    another thing that is different in Finland is that beeing a teacher is a good thing and you will be respected, in other country, let’s say Norway(I live there ;) it’s not beeing seen as anything special, respectful or anything. almost no one wants to be a teacher, it’s one of the most hated thing to be. therefore tha state almsot throws the teachers jobs after people, going down on their knees begging
    “please, please, become a teacher! don’t worry about yuor grades wwe will just lower the limit, you will get a bigger paychek, I promise(..never happens)”
    how we raise children(yes I am 17, but I got eyes, a moth and ears, it seems that most people let the school raise their children, and that ain’t right. to many students goes intop school without repsect for the teachers, how to behave in a classroom or with other students and respect rules. and as I have learned Finns sets respect much higher!
    I am not saying this to be a know it all, but I say from my point of view behind the my desk at school and how I see my sister at school.

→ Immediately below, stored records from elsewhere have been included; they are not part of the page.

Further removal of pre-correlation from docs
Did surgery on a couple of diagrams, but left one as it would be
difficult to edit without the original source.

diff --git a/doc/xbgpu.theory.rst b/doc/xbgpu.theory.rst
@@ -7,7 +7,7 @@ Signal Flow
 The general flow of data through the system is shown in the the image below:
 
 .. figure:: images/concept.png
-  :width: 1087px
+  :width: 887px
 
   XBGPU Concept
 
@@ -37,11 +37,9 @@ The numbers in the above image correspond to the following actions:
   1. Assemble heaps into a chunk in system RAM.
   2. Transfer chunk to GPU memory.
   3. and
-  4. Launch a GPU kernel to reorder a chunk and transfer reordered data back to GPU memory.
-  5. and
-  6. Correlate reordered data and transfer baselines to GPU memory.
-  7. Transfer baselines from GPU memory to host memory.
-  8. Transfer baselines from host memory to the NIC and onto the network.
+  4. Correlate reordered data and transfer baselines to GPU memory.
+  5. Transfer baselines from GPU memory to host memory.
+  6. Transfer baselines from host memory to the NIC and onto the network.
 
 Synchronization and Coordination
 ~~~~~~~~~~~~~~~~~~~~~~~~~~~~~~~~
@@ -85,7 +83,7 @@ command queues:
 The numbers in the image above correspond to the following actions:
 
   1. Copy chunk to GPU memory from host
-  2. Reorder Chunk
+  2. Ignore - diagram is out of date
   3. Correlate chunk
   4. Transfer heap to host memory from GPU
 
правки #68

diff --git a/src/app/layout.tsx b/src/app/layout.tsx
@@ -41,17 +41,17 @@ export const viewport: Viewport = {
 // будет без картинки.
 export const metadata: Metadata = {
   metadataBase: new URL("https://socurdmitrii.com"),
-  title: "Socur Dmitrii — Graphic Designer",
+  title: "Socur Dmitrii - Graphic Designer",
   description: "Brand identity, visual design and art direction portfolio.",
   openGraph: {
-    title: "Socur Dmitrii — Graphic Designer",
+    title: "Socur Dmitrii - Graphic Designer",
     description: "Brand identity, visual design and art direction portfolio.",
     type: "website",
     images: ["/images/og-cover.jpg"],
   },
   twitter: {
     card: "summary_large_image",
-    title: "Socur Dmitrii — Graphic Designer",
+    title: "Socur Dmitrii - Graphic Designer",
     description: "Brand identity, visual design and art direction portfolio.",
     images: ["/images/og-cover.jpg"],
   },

    at middle school two of my teachers quited because they couldn’t handle our class, yes we were wild, buit the problem was that we were so mixed out of oder, we needed some one to look up to and lead us and teach us, they deffently couldn’t! their reaction if anything happesn was to yesll, scream, pull their hair and cry infron of us. the last year we got our saver, he was old school(and elder, but whatever) he hadn’t got hid job thrown at him, he had wanted it and had a good techer education. just his pressent was strong and just by beeing close to him u knew he wanteed respect and would respect u too. in difference from out other teachers, he dat rules, but you still felt free(common logic) did u beak them u would get trhown out if that was what he had said, he always did as he said, you couldn’t taslk him out or away from things(one of the students favorite thing to do with a teacher) and he sat goals for what we wanted from us(also individual)we always knew what he wanted(and it was never too much, just something to reach for)

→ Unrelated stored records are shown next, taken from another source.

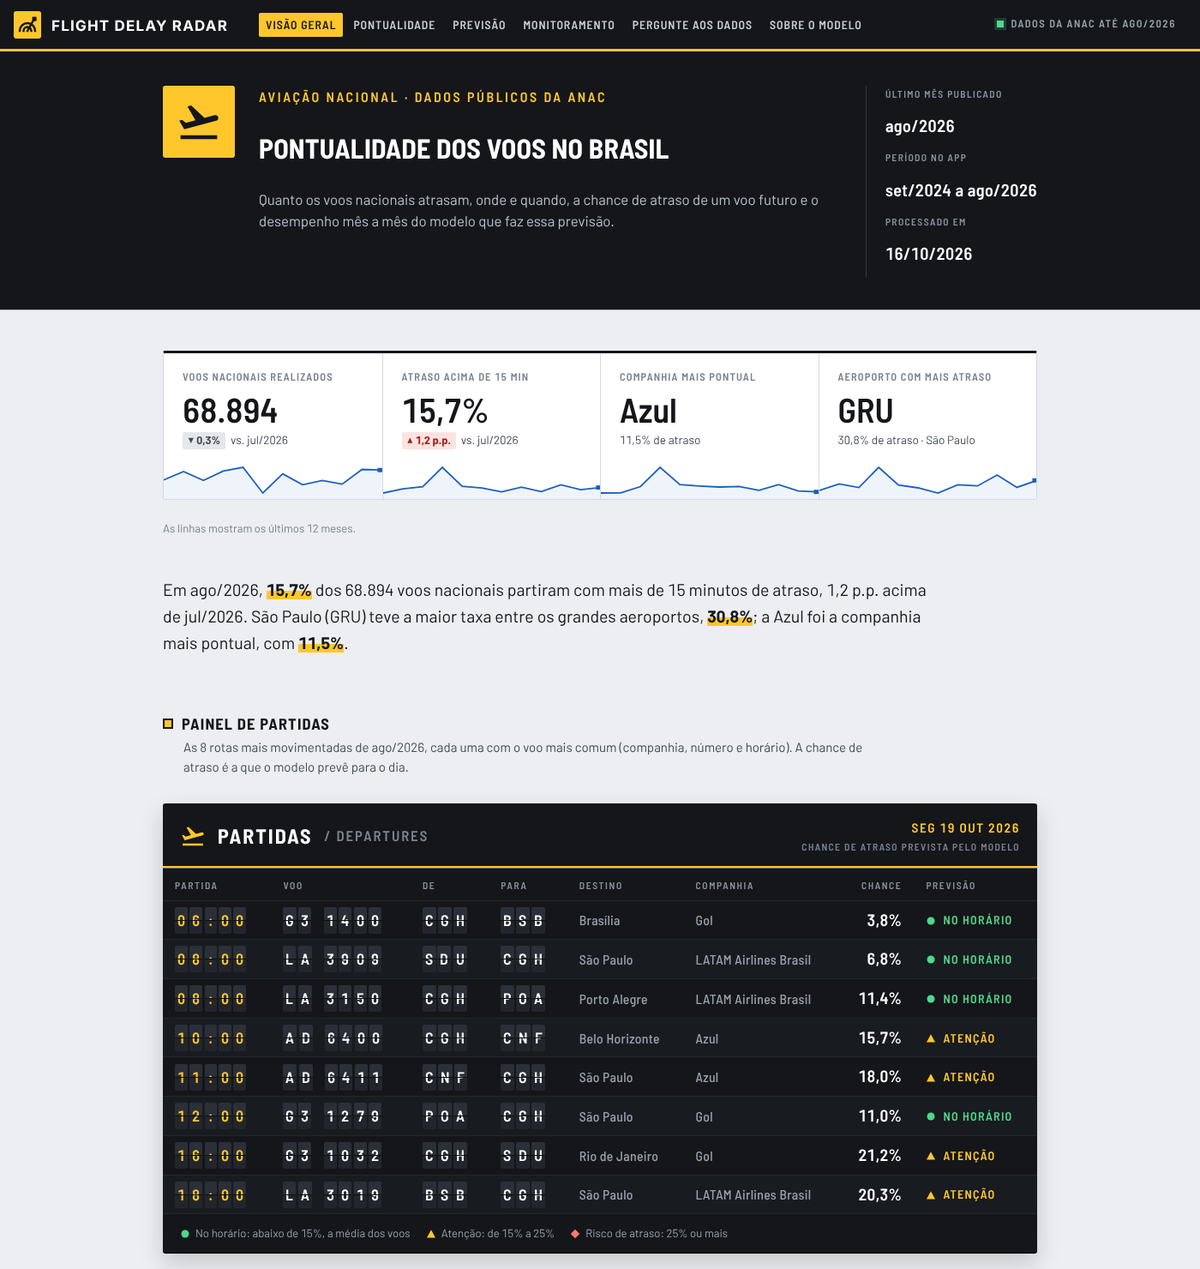
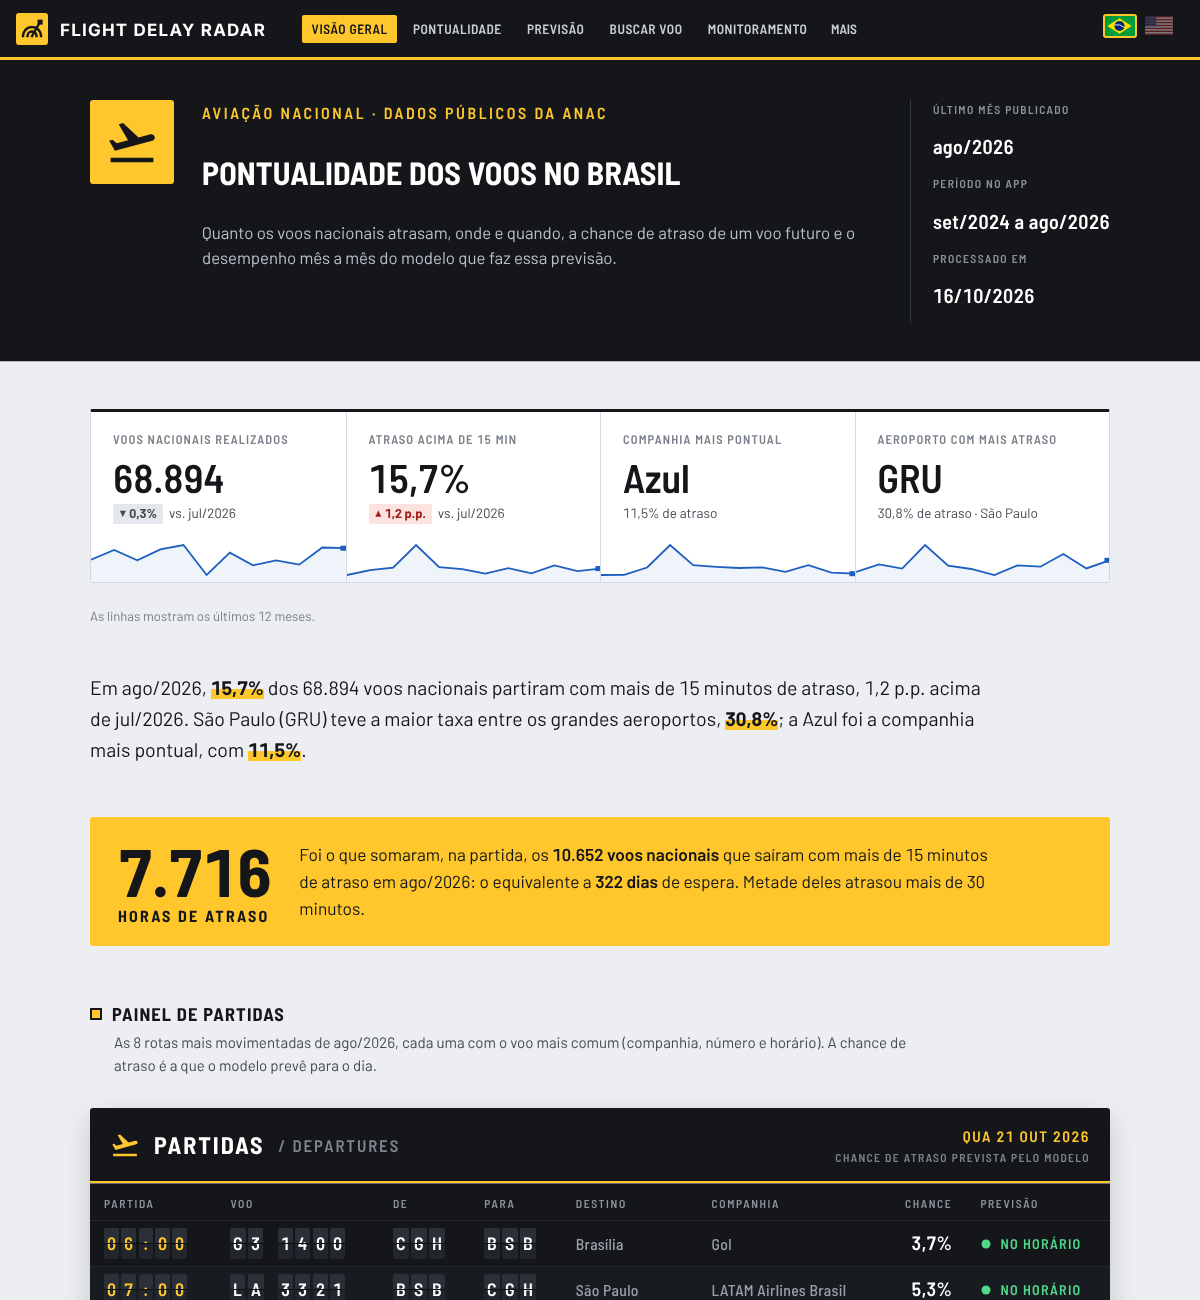
README: demonstração animada e prints do app atual

diff --git a/README.md b/README.md
@@ -12,7 +12,7 @@ mês a mês com regra de retreino e um assistente que responde perguntas em SQL.
 
 **[Abrir o app](https://flight-delay-radar.streamlit.app)** (em português ou inglês: botão PT | EN no topo)
 
-![Visão geral do app: indicadores do mês e o painel de partidas com a chance prevista de atraso](docs/img/app_inicio.png)
+![Demonstração de 28 segundos: o painel de partidas, a previsão de um voo, a busca pelo número do voo, o assistente e a versão em inglês](docs/img/demo.gif)
 
 ## O que o app mostra
 
@@ -28,6 +28,7 @@ mês a mês com regra de retreino e um assistente que responde perguntas em SQL.
 
 <table>
 <tr>
+<td><img src="docs/img/app_inicio.png" alt="Visão geral: indicadores do mês, horas de atraso e o painel de partidas"></td>
 <td><img src="docs/img/app_previsao.png" alt="Página de previsão com o cartão de embarque e os fatores"></td>
 <td><img src="docs/img/app_monitoramento.png" alt="Página de monitoramento com a linha do tempo dos retreinos"></td>
 </tr>

diff --git a/README.en.md b/README.en.md
@@ -13,7 +13,7 @@ answers questions in SQL.
 
 **[Open the app in English](https://flight-delay-radar.streamlit.app/?lang=en)** (PT | EN switch at the top)
 
-![App overview: the month's indicators and the departures board with the predicted chance of delay](docs/img/app_inicio.png)
+![28-second demo: the departures board, a flight prediction, the flight number lookup, the assistant and the English version](docs/img/demo.gif)
 
 ## What the app shows
 
@@ -29,6 +29,7 @@ answers questions in SQL.
 
 <table>
 <tr>
+<td><img src="docs/img/app_inicio.png" alt="Overview: the month's indicators, hours of delay and the departures board"></td>
 <td><img src="docs/img/app_previsao.png" alt="Prediction page with the boarding pass and the factors"></td>
 <td><img src="docs/img/app_monitoramento.png" alt="Monitoring page with the retraining timeline"></td>
 </tr>

diff --git a/docs/deploy.md b/docs/deploy.md
@@ -48,7 +48,8 @@ Antes: o repositório precisa estar público, com `data/marts/` versionado e o C
 
 ### Conferir depois de publicar
 
-- As 6 páginas abrem sem mensagem de erro.
+- As 7 páginas abrem sem mensagem de erro, em português e em inglês (bandeiras no topo ou
+  `?lang=en` no endereço).
 - A página Previsão mostra uma probabilidade e os fatores.
 - Em "Pergunte aos dados", o aviso de modo de demonstração some quando a chave está nos secrets.
 - Para trocar ou remover a chave: no painel do app, **Settings > Secrets**.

    yeah that was a little bit off topic, but my point is that he made me have respect for “real” teachers. they have to be really mentally strong and be able to handle world war 3. I wish I could clone him and lett every sdudent have a pice. teachers is importan they shape your education and future.
    the schools can have the best of everything(pc, books etc.) but if the teachers isn’t good enough, it means nothing

  • 3. A new teaching taxonomy « playthink  |  March 11, 2010 at 5:06 am

    […] Related: Finding, making, and evaluating great teachers; Good schools: It’s the teachers, stupid! […]


Leave a Reply

Fill in your details below or click an icon to log in: Logo

You are commenting using your account. Log Out / Change )

Twitter picture

You are commenting using your Twitter account. Log Out / Change )

Facebook photo

You are commenting using your Facebook account. Log Out / Change )

Google+ photo

You are commenting using your Google+ account. Log Out / Change )

Connecting to %s

Trackback this post  |  Subscribe to the comments via RSS Feed

Jason R. Atwood

I'm an avid trail runner and doctoral student at U.C. Berkeley who studies motivation and the relationship between the mind and body. This blog is a forum to share research, news, and musings about these topics of interest. More

Play is the beginning of knowledge.

Enter your email address to follow this blog and receive notifications of new posts by email.

Join 88 other followers

Twitter Feed

%d bloggers like this: